Exercise brief
Leaving out the images, please reproduce each line below exactly.

════

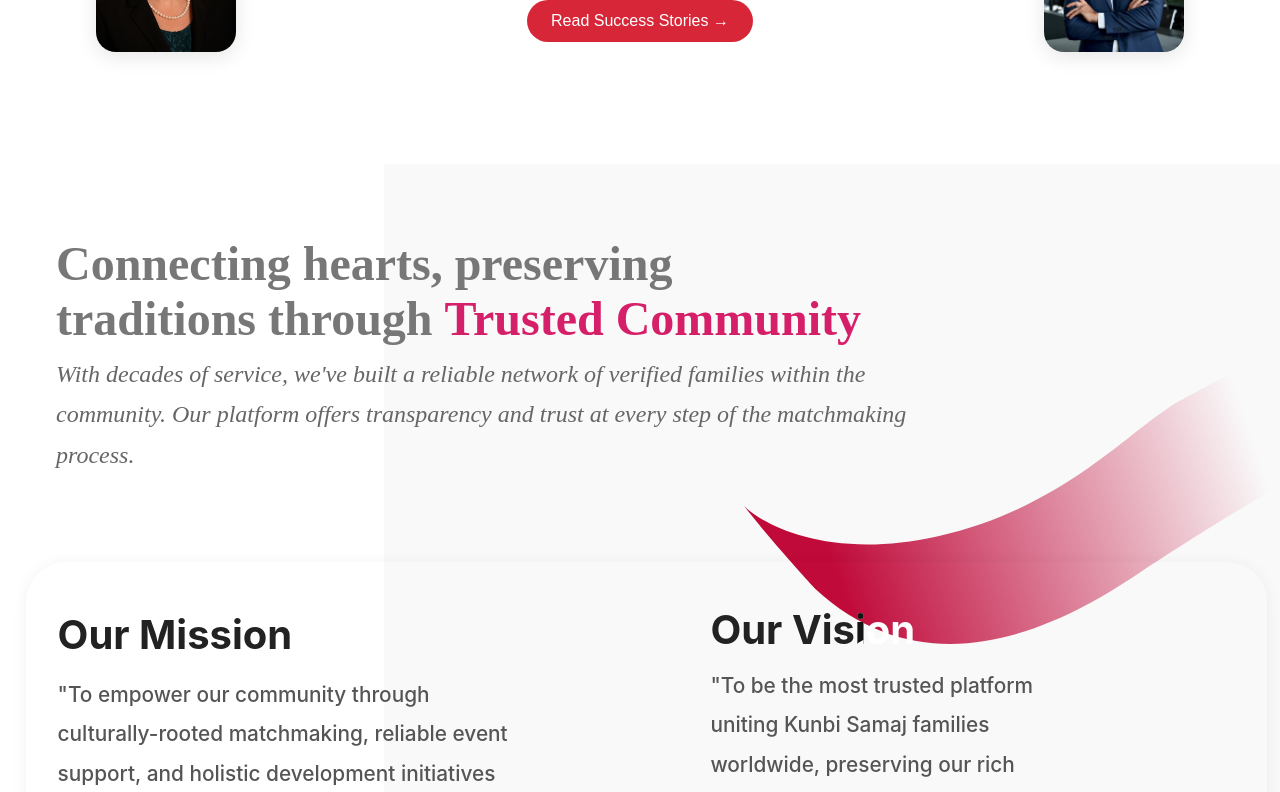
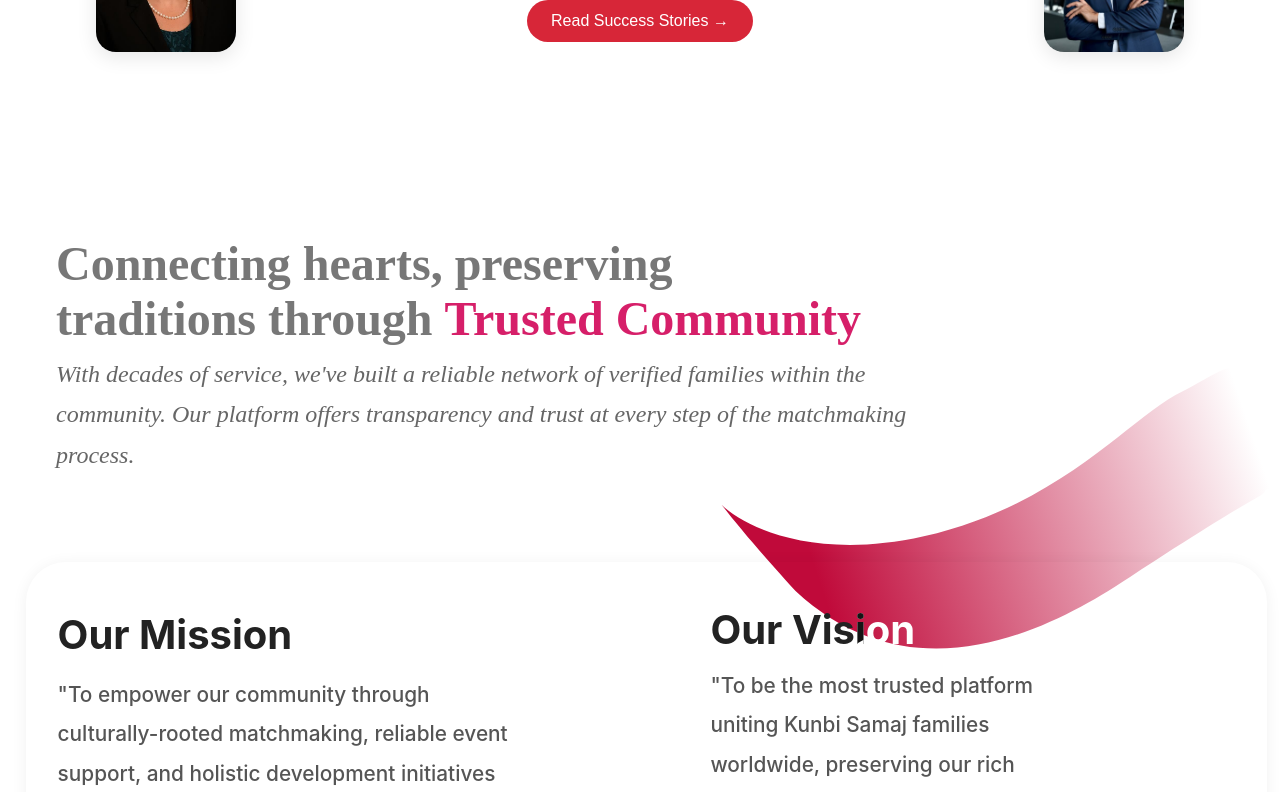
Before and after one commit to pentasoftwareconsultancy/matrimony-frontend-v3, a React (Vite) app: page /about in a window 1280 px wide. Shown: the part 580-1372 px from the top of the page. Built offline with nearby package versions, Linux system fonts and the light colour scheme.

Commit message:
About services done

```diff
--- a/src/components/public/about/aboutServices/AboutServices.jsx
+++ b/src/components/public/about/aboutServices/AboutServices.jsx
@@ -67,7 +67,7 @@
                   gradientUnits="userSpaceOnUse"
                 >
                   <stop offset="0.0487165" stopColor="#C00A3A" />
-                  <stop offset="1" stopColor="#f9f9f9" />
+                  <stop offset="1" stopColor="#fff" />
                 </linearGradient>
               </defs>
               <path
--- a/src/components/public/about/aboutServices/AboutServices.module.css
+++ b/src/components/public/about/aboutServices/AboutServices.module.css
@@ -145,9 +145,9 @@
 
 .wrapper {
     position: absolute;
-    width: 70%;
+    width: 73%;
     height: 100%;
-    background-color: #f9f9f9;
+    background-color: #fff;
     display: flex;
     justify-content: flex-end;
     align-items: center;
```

════

Solution to the problem
Before and after one commit to pentasoftwareconsultancy/matrimony-frontend-v3, a React (Vite) app: page /about in a window 1280 px wide. Shown: the part 580-1372 px from the top of the page. Built offline with nearby package versions, Linux system fonts and the light colour scheme.

Commit message:
About services done

```diff
--- a/src/components/public/about/aboutServices/AboutServices.jsx
+++ b/src/components/public/about/aboutServices/AboutServices.jsx
@@ -67,7 +67,7 @@
                   gradientUnits="userSpaceOnUse"
                 >
                   <stop offset="0.0487165" stopColor="#C00A3A" />
-                  <stop offset="1" stopColor="#f9f9f9" />
+                  <stop offset="1" stopColor="#fff" />
                 </linearGradient>
               </defs>
               <path
--- a/src/components/public/about/aboutServices/AboutServices.module.css
+++ b/src/components/public/about/aboutServices/AboutServices.module.css
@@ -145,9 +145,9 @@
 
 .wrapper {
     position: absolute;
-    width: 70%;
+    width: 73%;
     height: 100%;
-    background-color: #f9f9f9;
+    background-color: #fff;
     display: flex;
     justify-content: flex-end;
     align-items: center;
```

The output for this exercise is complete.